Assignment:
The job is to output each record again, character for character.

Records supplied:

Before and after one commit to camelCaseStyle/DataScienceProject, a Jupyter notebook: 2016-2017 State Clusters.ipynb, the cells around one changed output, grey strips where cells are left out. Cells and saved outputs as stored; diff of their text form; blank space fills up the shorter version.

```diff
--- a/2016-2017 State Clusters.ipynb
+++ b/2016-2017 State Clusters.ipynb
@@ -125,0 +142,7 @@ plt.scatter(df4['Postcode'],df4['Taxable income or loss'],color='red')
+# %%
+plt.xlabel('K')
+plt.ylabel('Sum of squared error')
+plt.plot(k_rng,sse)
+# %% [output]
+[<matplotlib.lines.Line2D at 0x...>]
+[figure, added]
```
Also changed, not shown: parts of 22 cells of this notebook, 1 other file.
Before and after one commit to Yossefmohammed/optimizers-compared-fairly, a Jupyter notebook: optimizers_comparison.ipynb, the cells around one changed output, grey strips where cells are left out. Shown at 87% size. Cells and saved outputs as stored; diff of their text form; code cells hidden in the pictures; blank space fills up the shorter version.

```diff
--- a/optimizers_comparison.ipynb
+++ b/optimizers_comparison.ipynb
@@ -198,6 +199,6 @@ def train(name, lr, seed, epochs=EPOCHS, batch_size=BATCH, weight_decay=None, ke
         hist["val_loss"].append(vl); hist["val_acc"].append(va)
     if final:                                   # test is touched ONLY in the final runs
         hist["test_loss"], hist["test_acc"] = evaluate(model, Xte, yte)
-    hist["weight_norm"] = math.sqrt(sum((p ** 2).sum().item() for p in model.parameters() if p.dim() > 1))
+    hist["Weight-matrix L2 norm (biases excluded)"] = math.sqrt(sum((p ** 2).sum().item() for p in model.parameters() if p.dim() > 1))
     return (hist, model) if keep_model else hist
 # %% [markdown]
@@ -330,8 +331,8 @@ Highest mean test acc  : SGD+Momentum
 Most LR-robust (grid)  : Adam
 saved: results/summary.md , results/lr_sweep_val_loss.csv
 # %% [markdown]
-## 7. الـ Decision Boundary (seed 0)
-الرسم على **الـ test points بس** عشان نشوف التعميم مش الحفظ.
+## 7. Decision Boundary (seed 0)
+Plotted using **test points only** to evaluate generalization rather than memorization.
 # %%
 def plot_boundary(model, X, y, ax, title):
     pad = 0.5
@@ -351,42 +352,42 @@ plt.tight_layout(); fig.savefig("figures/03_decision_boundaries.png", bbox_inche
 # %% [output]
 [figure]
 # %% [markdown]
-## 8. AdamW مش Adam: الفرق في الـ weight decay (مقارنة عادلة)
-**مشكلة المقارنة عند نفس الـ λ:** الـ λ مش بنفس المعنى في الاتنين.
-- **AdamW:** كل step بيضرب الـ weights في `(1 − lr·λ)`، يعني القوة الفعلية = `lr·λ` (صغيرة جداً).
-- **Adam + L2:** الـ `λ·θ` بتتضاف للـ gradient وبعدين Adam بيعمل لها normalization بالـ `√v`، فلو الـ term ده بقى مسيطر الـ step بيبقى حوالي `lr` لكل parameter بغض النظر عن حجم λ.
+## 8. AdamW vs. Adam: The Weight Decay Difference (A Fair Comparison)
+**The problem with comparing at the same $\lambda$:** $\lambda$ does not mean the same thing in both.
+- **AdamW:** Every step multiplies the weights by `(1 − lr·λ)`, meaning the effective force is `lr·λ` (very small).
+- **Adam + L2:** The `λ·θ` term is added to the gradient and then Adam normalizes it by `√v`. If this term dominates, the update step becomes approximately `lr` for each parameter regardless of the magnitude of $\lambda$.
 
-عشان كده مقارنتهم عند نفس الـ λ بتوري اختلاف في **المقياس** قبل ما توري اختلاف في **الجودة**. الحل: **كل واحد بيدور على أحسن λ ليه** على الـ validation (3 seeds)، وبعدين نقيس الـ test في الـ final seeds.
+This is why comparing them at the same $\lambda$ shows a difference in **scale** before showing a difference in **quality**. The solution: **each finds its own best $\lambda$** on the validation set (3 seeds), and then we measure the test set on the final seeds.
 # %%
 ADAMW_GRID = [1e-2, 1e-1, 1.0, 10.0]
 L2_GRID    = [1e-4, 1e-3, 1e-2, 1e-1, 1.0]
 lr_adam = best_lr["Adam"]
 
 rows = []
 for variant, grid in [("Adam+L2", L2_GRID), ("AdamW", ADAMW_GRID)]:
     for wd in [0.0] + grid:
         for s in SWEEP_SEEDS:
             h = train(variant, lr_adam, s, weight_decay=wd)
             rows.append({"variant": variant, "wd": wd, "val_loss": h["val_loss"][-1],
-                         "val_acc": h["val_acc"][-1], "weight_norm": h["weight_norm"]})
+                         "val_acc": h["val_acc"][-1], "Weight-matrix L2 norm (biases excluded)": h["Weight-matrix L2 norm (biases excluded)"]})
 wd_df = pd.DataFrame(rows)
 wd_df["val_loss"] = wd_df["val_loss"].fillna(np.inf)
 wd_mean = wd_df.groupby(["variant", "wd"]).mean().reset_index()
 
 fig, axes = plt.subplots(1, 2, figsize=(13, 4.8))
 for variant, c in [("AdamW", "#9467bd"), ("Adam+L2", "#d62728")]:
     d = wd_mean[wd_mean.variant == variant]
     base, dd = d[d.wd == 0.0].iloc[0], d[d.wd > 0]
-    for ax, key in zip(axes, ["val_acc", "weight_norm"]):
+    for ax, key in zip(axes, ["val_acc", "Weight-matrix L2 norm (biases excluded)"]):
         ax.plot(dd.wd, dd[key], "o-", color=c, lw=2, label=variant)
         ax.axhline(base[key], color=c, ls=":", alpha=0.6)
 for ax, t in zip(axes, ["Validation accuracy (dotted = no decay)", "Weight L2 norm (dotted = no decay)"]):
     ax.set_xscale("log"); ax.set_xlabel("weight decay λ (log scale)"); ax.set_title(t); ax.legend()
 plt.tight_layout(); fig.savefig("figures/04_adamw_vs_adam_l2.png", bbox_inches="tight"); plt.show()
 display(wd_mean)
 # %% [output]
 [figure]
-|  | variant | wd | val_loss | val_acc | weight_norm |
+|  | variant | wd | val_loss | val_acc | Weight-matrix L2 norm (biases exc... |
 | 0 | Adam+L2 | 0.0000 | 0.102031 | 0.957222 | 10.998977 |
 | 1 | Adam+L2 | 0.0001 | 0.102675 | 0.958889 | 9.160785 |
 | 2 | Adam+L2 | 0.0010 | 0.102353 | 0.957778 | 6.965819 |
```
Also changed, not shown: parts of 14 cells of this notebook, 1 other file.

Response box:
Before and after one commit to camelCaseStyle/DataScienceProject, a Jupyter notebook: 2016-2017 State Clusters.ipynb, the cells around one changed output, grey strips where cells are left out. Cells and saved outputs as stored; diff of their text form; blank space fills up the shorter version.

```diff
--- a/2016-2017 State Clusters.ipynb
+++ b/2016-2017 State Clusters.ipynb
@@ -125,0 +142,7 @@ plt.scatter(df4['Postcode'],df4['Taxable income or loss'],color='red')
+# %%
+plt.xlabel('K')
+plt.ylabel('Sum of squared error')
+plt.plot(k_rng,sse)
+# %% [output]
+[<matplotlib.lines.Line2D at 0x...>]
+[figure, added]
```
Also changed, not shown: parts of 22 cells of this notebook, 1 other file.
Before and after one commit to Yossefmohammed/optimizers-compared-fairly, a Jupyter notebook: optimizers_comparison.ipynb, the cells around one changed output, grey strips where cells are left out. Shown at 87% size. Cells and saved outputs as stored; diff of their text form; code cells hidden in the pictures; blank space fills up the shorter version.

```diff
--- a/optimizers_comparison.ipynb
+++ b/optimizers_comparison.ipynb
@@ -198,6 +199,6 @@ def train(name, lr, seed, epochs=EPOCHS, batch_size=BATCH, weight_decay=None, ke
         hist["val_loss"].append(vl); hist["val_acc"].append(va)
     if final:                                   # test is touched ONLY in the final runs
         hist["test_loss"], hist["test_acc"] = evaluate(model, Xte, yte)
-    hist["weight_norm"] = math.sqrt(sum((p ** 2).sum().item() for p in model.parameters() if p.dim() > 1))
+    hist["Weight-matrix L2 norm (biases excluded)"] = math.sqrt(sum((p ** 2).sum().item() for p in model.parameters() if p.dim() > 1))
     return (hist, model) if keep_model else hist
 # %% [markdown]
@@ -330,8 +331,8 @@ Highest mean test acc  : SGD+Momentum
 Most LR-robust (grid)  : Adam
 saved: results/summary.md , results/lr_sweep_val_loss.csv
 # %% [markdown]
-## 7. الـ Decision Boundary (seed 0)
-الرسم على **الـ test points بس** عشان نشوف التعميم مش الحفظ.
+## 7. Decision Boundary (seed 0)
+Plotted using **test points only** to evaluate generalization rather than memorization.
 # %%
 def plot_boundary(model, X, y, ax, title):
     pad = 0.5
@@ -351,42 +352,42 @@ plt.tight_layout(); fig.savefig("figures/03_decision_boundaries.png", bbox_inche
 # %% [output]
 [figure]
 # %% [markdown]
-## 8. AdamW مش Adam: الفرق في الـ weight decay (مقارنة عادلة)
-**مشكلة المقارنة عند نفس الـ λ:** الـ λ مش بنفس المعنى في الاتنين.
-- **AdamW:** كل step بيضرب الـ weights في `(1 − lr·λ)`، يعني القوة الفعلية = `lr·λ` (صغيرة جداً).
-- **Adam + L2:** الـ `λ·θ` بتتضاف للـ gradient وبعدين Adam بيعمل لها normalization بالـ `√v`، فلو الـ term ده بقى مسيطر الـ step بيبقى حوالي `lr` لكل parameter بغض النظر عن حجم λ.
+## 8. AdamW vs. Adam: The Weight Decay Difference (A Fair Comparison)
+**The problem with comparing at the same $\lambda$:** $\lambda$ does not mean the same thing in both.
+- **AdamW:** Every step multiplies the weights by `(1 − lr·λ)`, meaning the effective force is `lr·λ` (very small).
+- **Adam + L2:** The `λ·θ` term is added to the gradient and then Adam normalizes it by `√v`. If this term dominates, the update step becomes approximately `lr` for each parameter regardless of the magnitude of $\lambda$.
 
-عشان كده مقارنتهم عند نفس الـ λ بتوري اختلاف في **المقياس** قبل ما توري اختلاف في **الجودة**. الحل: **كل واحد بيدور على أحسن λ ليه** على الـ validation (3 seeds)، وبعدين نقيس الـ test في الـ final seeds.
+This is why comparing them at the same $\lambda$ shows a difference in **scale** before showing a difference in **quality**. The solution: **each finds its own best $\lambda$** on the validation set (3 seeds), and then we measure the test set on the final seeds.
 # %%
 ADAMW_GRID = [1e-2, 1e-1, 1.0, 10.0]
 L2_GRID    = [1e-4, 1e-3, 1e-2, 1e-1, 1.0]
 lr_adam = best_lr["Adam"]
 
 rows = []
 for variant, grid in [("Adam+L2", L2_GRID), ("AdamW", ADAMW_GRID)]:
     for wd in [0.0] + grid:
         for s in SWEEP_SEEDS:
             h = train(variant, lr_adam, s, weight_decay=wd)
             rows.append({"variant": variant, "wd": wd, "val_loss": h["val_loss"][-1],
-                         "val_acc": h["val_acc"][-1], "weight_norm": h["weight_norm"]})
+                         "val_acc": h["val_acc"][-1], "Weight-matrix L2 norm (biases excluded)": h["Weight-matrix L2 norm (biases excluded)"]})
 wd_df = pd.DataFrame(rows)
 wd_df["val_loss"] = wd_df["val_loss"].fillna(np.inf)
 wd_mean = wd_df.groupby(["variant", "wd"]).mean().reset_index()
 
 fig, axes = plt.subplots(1, 2, figsize=(13, 4.8))
 for variant, c in [("AdamW", "#9467bd"), ("Adam+L2", "#d62728")]:
     d = wd_mean[wd_mean.variant == variant]
     base, dd = d[d.wd == 0.0].iloc[0], d[d.wd > 0]
-    for ax, key in zip(axes, ["val_acc", "weight_norm"]):
+    for ax, key in zip(axes, ["val_acc", "Weight-matrix L2 norm (biases excluded)"]):
         ax.plot(dd.wd, dd[key], "o-", color=c, lw=2, label=variant)
         ax.axhline(base[key], color=c, ls=":", alpha=0.6)
 for ax, t in zip(axes, ["Validation accuracy (dotted = no decay)", "Weight L2 norm (dotted = no decay)"]):
     ax.set_xscale("log"); ax.set_xlabel("weight decay λ (log scale)"); ax.set_title(t); ax.legend()
 plt.tight_layout(); fig.savefig("figures/04_adamw_vs_adam_l2.png", bbox_inches="tight"); plt.show()
 display(wd_mean)
 # %% [output]
 [figure]
-|  | variant | wd | val_loss | val_acc | weight_norm |
+|  | variant | wd | val_loss | val_acc | Weight-matrix L2 norm (biases exc... |
 | 0 | Adam+L2 | 0.0000 | 0.102031 | 0.957222 | 10.998977 |
 | 1 | Adam+L2 | 0.0001 | 0.102675 | 0.958889 | 9.160785 |
 | 2 | Adam+L2 | 0.0010 | 0.102353 | 0.957778 | 6.965819 |
```
Also changed, not shown: parts of 14 cells of this notebook, 1 other file.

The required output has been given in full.